2. Hong Kong is geographically small and extremely densely populated
Hong Kong has a population of about 7.2 million over its 426-square-mile land mass. To put that in perspective, New York City's 8.3 million residents are clustered in its 303 square miles. So, people are packed in nearly as tightly as they are in the Big Apple.
I believe that the "range anxiety" issue is overblown in the U.S., given that the P85 Model S gets 265 miles per charge, though it's certainly a legitimate concern for some. However, the fear of running out of a charge and not being near somewhere to juice up should be as close to a nonissue as possible in Hong Kong, due to its small geographical size and urban nature.
Model S owners in Hong Kong can currently charge up at two Supercharger sites, though Tesla plans to greatly increase coverage in Hong Kong -- as well as in the entire Asian region -- by the end of 2015. It looks like Tesla has plans to have a total of nine or 10 Superchargers in Hong Kong (which is on the southern coast of China) by 2015.
3. Hong Kong is a trendsetter in the region
This is the most important reason, in my view, with the first and second reasons simply playing a supporting role.
In many ways, Hong Kong is to mainland China as California -- and perhaps New York City, in some respects -- is to the United States.
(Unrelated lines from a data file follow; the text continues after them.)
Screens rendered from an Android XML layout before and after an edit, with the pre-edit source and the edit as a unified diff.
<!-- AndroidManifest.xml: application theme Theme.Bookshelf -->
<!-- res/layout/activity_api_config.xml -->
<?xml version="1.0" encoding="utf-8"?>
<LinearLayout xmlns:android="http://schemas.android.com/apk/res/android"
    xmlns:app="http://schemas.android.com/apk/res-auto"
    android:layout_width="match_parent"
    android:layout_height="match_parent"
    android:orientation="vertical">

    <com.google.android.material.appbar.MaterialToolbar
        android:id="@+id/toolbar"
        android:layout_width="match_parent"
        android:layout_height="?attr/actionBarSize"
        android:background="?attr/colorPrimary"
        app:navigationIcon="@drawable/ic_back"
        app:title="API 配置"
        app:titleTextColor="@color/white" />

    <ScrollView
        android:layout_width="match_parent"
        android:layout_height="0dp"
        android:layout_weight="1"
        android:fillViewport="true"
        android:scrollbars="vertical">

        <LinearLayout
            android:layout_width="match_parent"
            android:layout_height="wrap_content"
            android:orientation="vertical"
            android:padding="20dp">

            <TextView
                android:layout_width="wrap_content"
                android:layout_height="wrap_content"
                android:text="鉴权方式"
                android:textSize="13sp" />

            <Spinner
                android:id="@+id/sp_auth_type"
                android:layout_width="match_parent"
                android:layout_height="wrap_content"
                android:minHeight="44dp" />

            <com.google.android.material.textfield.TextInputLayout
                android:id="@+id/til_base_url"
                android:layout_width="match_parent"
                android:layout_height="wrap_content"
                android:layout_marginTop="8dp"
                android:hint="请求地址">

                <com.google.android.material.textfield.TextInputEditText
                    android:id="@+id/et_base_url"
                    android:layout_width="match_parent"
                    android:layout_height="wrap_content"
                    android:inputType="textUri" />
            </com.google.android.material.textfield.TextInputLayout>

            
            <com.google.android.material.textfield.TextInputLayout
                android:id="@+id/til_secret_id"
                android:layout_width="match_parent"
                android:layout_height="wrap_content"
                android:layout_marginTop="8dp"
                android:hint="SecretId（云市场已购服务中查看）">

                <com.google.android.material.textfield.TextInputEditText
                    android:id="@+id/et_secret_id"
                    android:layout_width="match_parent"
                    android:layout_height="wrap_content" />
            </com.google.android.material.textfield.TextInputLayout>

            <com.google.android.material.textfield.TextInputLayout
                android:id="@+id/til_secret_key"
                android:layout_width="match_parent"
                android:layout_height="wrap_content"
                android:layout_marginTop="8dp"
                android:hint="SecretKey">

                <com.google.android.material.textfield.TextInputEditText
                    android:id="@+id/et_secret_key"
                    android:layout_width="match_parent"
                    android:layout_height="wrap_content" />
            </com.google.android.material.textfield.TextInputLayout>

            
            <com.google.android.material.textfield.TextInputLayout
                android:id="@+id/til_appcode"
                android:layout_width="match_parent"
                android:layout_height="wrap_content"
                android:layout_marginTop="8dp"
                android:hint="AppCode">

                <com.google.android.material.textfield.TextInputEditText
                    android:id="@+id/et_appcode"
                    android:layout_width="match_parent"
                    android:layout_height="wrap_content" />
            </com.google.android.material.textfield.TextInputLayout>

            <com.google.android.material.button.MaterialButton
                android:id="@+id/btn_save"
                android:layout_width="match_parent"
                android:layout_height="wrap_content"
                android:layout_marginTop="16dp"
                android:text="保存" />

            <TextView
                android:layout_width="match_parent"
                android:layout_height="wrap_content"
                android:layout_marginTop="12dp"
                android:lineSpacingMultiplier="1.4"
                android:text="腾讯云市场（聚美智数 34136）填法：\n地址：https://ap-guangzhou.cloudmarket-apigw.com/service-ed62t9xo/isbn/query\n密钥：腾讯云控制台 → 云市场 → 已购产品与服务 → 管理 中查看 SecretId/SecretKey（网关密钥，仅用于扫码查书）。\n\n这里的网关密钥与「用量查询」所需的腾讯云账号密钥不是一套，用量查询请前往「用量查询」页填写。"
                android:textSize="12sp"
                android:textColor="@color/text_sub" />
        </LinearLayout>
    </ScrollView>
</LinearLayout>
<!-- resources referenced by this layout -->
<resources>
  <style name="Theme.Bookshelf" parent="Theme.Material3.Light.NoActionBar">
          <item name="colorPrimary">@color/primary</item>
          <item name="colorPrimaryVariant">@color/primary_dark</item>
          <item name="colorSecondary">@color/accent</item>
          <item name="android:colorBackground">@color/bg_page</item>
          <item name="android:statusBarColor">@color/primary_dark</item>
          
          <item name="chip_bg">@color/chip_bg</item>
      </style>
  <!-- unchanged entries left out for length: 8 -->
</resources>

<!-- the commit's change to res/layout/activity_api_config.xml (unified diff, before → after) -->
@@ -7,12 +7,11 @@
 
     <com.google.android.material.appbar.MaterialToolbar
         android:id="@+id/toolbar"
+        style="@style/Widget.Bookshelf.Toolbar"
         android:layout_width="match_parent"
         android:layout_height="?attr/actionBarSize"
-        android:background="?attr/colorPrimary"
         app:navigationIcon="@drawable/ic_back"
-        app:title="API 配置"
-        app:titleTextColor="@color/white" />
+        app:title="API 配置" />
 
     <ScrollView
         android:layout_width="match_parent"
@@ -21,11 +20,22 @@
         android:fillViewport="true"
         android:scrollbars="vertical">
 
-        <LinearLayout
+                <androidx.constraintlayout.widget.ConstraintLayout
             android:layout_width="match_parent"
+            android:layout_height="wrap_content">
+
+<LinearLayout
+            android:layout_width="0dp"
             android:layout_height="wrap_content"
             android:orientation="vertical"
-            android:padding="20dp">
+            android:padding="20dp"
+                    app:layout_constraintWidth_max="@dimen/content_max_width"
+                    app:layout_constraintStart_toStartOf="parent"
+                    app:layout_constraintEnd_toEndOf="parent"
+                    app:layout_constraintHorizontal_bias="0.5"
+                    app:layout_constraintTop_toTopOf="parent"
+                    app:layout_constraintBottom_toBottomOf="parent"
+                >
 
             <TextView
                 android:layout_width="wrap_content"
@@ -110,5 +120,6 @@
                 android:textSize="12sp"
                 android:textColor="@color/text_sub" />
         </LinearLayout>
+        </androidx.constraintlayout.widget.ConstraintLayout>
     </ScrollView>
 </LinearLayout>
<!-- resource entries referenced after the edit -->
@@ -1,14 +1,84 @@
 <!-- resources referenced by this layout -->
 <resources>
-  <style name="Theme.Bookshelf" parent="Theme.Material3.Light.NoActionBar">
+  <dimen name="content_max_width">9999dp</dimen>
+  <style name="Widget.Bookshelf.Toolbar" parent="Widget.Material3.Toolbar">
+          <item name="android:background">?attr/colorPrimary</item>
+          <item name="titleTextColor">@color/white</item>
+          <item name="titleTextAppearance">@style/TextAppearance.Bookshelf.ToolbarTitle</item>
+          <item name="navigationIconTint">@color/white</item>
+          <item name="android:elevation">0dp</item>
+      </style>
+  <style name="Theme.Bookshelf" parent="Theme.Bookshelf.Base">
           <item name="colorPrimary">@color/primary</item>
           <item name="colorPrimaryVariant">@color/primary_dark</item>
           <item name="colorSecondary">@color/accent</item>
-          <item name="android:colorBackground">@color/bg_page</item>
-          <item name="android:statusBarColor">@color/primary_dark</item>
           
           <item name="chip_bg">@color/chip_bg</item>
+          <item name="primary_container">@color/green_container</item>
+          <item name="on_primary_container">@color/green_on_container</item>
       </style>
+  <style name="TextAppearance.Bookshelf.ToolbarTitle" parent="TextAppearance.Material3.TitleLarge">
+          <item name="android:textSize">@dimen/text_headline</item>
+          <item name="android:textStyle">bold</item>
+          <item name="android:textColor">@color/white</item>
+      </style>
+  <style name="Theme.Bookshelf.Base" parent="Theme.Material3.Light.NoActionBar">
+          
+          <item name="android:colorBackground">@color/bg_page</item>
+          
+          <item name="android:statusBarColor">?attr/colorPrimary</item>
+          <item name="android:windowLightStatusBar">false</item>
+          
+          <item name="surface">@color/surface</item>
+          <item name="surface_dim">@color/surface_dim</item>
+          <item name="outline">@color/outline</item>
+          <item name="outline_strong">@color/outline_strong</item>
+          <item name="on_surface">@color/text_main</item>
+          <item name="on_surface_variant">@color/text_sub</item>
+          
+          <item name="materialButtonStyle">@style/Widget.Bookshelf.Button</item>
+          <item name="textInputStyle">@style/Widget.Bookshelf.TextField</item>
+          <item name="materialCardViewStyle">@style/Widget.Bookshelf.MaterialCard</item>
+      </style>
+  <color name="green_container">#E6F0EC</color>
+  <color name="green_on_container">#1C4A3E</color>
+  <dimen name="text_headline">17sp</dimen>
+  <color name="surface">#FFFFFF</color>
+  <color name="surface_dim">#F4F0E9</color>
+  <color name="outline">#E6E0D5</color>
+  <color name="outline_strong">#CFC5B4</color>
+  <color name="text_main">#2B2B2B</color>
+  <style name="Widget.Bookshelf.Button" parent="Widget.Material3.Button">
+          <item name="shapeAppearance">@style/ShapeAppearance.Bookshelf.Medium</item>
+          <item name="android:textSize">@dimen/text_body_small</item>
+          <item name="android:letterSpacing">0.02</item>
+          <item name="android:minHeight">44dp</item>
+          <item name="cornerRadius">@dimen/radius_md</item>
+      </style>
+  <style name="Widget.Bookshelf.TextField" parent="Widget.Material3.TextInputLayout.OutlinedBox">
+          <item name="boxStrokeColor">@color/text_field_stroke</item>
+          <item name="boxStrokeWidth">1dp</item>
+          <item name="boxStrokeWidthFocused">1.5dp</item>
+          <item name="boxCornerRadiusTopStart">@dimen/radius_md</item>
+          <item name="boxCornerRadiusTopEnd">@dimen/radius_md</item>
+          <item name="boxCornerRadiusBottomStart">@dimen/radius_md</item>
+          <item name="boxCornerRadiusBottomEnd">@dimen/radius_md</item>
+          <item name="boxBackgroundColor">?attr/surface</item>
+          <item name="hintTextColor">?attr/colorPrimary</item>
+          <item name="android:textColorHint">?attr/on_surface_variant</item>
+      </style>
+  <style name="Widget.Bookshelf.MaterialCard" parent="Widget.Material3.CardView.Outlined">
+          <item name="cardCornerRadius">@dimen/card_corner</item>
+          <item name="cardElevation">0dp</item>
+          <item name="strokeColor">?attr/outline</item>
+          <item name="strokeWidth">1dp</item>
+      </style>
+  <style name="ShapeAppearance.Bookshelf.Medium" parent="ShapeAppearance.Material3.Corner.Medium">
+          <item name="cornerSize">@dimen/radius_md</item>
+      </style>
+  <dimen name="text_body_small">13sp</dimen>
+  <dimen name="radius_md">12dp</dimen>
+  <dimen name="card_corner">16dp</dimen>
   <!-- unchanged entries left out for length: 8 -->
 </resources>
Products and styles that become popular in affluent Hong Kong often gain a following among the people in mainland China. So, anything Tesla can do to continue to win favor with Hong Kong consumers should help in its sales efforts in mainland China, a country that's going to be an ever-increasingly key factor in Tesla's success going forward.
China is already the world's largest auto market and the world's third-largest luxury auto market behind Europe and the U.S. However, because sizable waves of its humongous population of more than 1.3 billion continue to enter the middle and more affluent classes, China's lead as the world's largest auto market should continue to expand. More important, China is projected to surpass the U.S. as the No. 2 luxury auto market by 2017 and leapfrog over No. 1 Europe by 2020.
It's too early in the Hong Kong and China game to state anything definitively, though investors will soon learn more about how eagerly the region is initially embracing the Model S when Tesla reports Q3 earnings in a month. However, given Tesla's smart "lead with Hong Kong" strategy, its already speedy buildout of Superchargers in mainland China, and its recently announced partnership with China's No. 2 mobile carrier China Unicom to install charging stations at 400 China Unicom stores in 120 cities, it seems Tesla is on track to electrify the roadways of China.
Beth McKenna has no position in any stocks mentioned. The Motley Fool recommends and owns shares of Tesla Motors. Try any of our Foolish newsletter services free for 30 days. We Fools may not all hold the same opinions, but we all believe that considering a diverse range of insights makes us better investors. The Motley Fool has a disclosure policy.